The Department of Commerce recently released a report, “The Competitiveness and Innovative Capacity of the United States,”  that discusses how important these issues are to U.S. competitiveness.

I’d be happy to come back and talk about any of these issues in the discussion. But let me highlight a few of the more recent and innovative things that we’re doing specifically at the Department of Commerce to support manufacturing:

  • We have been particularly concerned with the gaps in the technology transfer process, and how we can help fill them.
  • As many of your know, Commerce has long worked on this issue through its Manufacturing Extension Partnership at the National Institute of Standards and Technology, which supports centers in every state that consult with companies facing technological problems–and put them in touch with scientists and engineers who can help solve those problems. For every dollar of federal investment, the MEP generates around $30 in new sales growth. This translates into $3.6 billion in new sales annually.
  • A year ago, the president launched the Advanced Manufacturing Partnership. At Commerce, we have formed a National Program Office to support the president’s Advanced Manufacturing Partnership–which uses the government’s convening power to bring  together universities, research labs and manufacturers to figure out how to improve the tech transfer process, among other things.
  • Our Patent and Trademark Office is working hard to implement the America Invents Act, passed last September, which is aimed at modernizing the U.S. patent system over the next 2-3 years. This includes efforts to expand PTO resources to ensure that decisions are made more quickly, and to harmonize U.S. patent processes with those around the world.
  • Our International Trade Administration has worked to expand exports as part of the National Export Initiative. For instance, we are running a creative partnership program with UPS and Fed Ex, working with them to identify businesses that might be interested in expanding their exports.
  • Our Economic Development Administration has supported grants for regional clusters that maximize the specific manufacturing strengths in areas around the U.S.
  • And, to ensure that all these efforts are aligned for maximum synergy, the Secretary has created an in-house Manufacturing Policy Task Force.
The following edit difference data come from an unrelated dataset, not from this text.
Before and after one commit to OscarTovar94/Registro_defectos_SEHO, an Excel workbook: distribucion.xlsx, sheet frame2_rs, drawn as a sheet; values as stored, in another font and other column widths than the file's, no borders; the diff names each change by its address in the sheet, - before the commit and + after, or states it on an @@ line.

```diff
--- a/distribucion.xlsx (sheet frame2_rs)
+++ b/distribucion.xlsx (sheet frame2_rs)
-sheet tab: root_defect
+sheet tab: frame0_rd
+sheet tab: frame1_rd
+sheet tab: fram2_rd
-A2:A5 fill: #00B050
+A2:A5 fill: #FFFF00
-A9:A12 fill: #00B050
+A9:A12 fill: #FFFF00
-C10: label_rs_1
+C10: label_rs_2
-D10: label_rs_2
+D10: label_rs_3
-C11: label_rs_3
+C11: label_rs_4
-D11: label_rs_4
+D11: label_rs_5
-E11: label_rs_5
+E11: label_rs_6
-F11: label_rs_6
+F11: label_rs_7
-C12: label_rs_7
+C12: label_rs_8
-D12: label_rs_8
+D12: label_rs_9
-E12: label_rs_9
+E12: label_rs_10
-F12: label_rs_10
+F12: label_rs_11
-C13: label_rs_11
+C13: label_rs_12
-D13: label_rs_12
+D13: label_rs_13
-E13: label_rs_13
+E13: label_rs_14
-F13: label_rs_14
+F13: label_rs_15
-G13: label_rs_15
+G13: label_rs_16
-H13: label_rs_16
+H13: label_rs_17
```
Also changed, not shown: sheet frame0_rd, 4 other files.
On a broader scale, the president has called on Congress to reform the corporate tax code and lower the effective rate to 25 percent for manufacturers.
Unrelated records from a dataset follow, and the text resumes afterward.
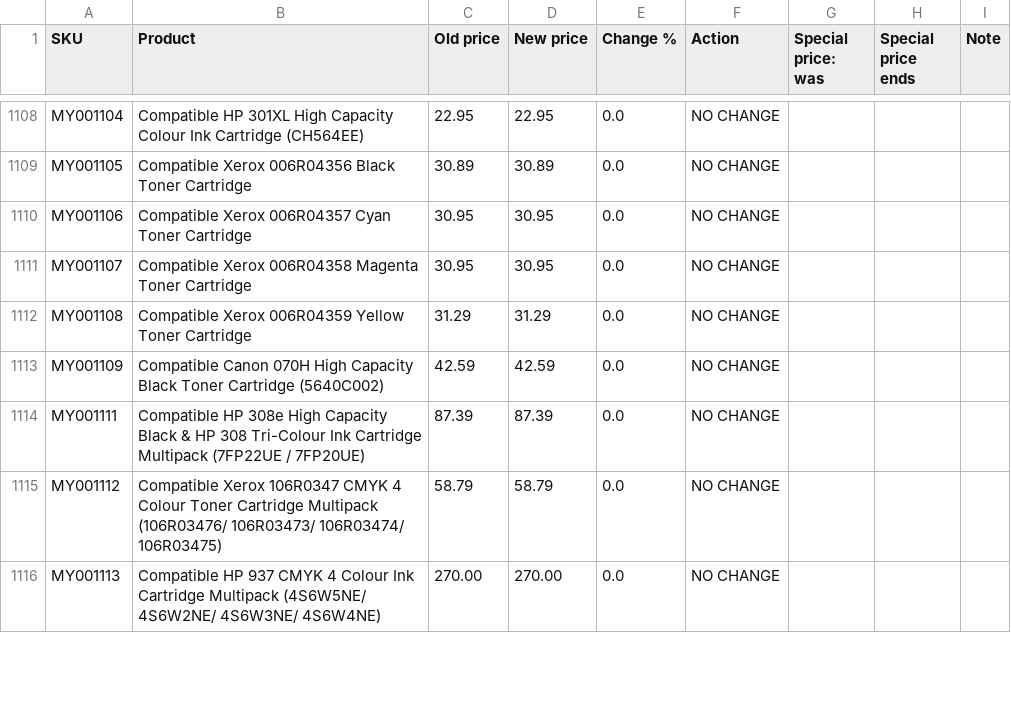
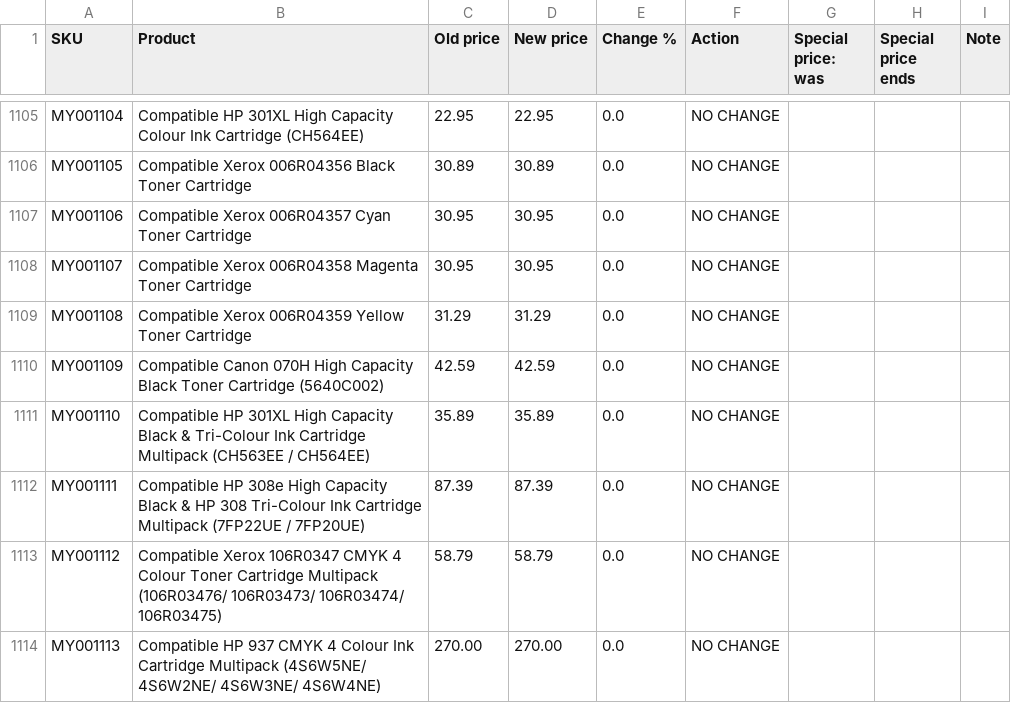
Before and after one commit to Gruffalos-Shadow-Hunt-140424/report-88ad8a3a92, a CSV file: changes.csv, drawn as a sheet; only a part is shown, gaps mark what is left out; the diff covers the shown part only.

```diff
--- a/changes.csv
+++ b/changes.csv
@@ -1113,2 +1110,3 @@ MY001108,Compatible Xerox 006R04359 Yellow Toner Cartridge,31.29,31.29,0.0,NO CH
 MY001109,Compatible Canon 070H High Capacity Black Toner Cartridge (5640C002),42.59,42.59,0.0,NO CHANGE,,,
+MY001110,Compatible HP 301XL High Capacity Black & Tri-Colour Ink Cartridge Multipack (CH563EE / CH564EE),35.89,35.89,0.0,NO CHANGE,,,
 MY001111,Compatible HP 308e High Capacity Black & HP 308 Tri-Colour Ink Cartridge Multipack (7FP22UE / 7FP20UE),87.39,87.39,0.0,NO CHANGE,,,
```
Also changed, not shown: 2 added rows, 3 removed rows and 3 edited cells elsewhere in this file, sold-out.csv, 2 other files.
This is something that both Democrats and Republicans should be able to agree on.

In addition, the president’s FY13 budget reflects a substantial investment in U.S. manufacturing.

  • There is $860 million for new investments in advanced manufacturing and more R&D through NIST.
  • The budget also proposes $1 billion for a National Network for Manufacturing Innovation–a partnership between government, universities and the private sector. This will promote the development of breakthrough products and manufacturing technologies–helping ensure that the next generation of products is both invented and made here.
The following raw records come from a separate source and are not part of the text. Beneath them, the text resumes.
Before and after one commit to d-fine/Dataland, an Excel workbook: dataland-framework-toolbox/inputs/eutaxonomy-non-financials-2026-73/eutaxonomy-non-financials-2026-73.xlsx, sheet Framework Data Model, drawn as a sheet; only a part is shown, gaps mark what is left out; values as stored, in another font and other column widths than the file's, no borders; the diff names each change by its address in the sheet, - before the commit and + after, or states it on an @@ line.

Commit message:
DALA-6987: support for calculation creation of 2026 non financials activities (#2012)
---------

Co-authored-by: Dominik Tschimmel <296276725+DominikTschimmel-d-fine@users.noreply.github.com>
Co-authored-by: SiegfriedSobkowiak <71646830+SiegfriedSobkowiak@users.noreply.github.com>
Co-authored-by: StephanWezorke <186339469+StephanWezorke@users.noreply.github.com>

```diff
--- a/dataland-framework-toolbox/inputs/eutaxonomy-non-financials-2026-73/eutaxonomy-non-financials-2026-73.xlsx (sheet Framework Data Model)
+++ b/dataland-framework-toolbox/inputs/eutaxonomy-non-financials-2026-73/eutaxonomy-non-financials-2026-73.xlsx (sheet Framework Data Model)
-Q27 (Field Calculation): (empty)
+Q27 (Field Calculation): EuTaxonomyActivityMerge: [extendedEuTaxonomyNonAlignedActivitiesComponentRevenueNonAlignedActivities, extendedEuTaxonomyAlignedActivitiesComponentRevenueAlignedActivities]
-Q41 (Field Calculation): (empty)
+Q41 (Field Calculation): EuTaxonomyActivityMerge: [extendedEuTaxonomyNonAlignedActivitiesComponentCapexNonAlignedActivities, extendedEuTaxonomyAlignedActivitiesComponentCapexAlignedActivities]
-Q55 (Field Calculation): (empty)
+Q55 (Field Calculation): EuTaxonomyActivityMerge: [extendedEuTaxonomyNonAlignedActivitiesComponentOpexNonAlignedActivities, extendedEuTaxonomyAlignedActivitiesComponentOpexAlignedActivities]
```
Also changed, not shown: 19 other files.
To sum up: The U.S. has not yet lost its economic dominance in the global economy, but there are disturbing signs that show the U.S. losing some of its comparative advantage in areas that are key to our long-term competitiveness. There are important policy actions that need to take place now, in order to assure the U.S. retains its competitive edge in the future.

The Commerce Department is particularly concerned with these issues, and we want to work in partnership with the private sector to make sure that we make the necessary investments in education, in infrastructure and in innovation that will assure our economic leadership. None of us has all the answers, but working together, we can help create the environment for stronger growth, innovation and competitiveness in U.S. manufacturing.

I welcome your questions, suggestions, and input.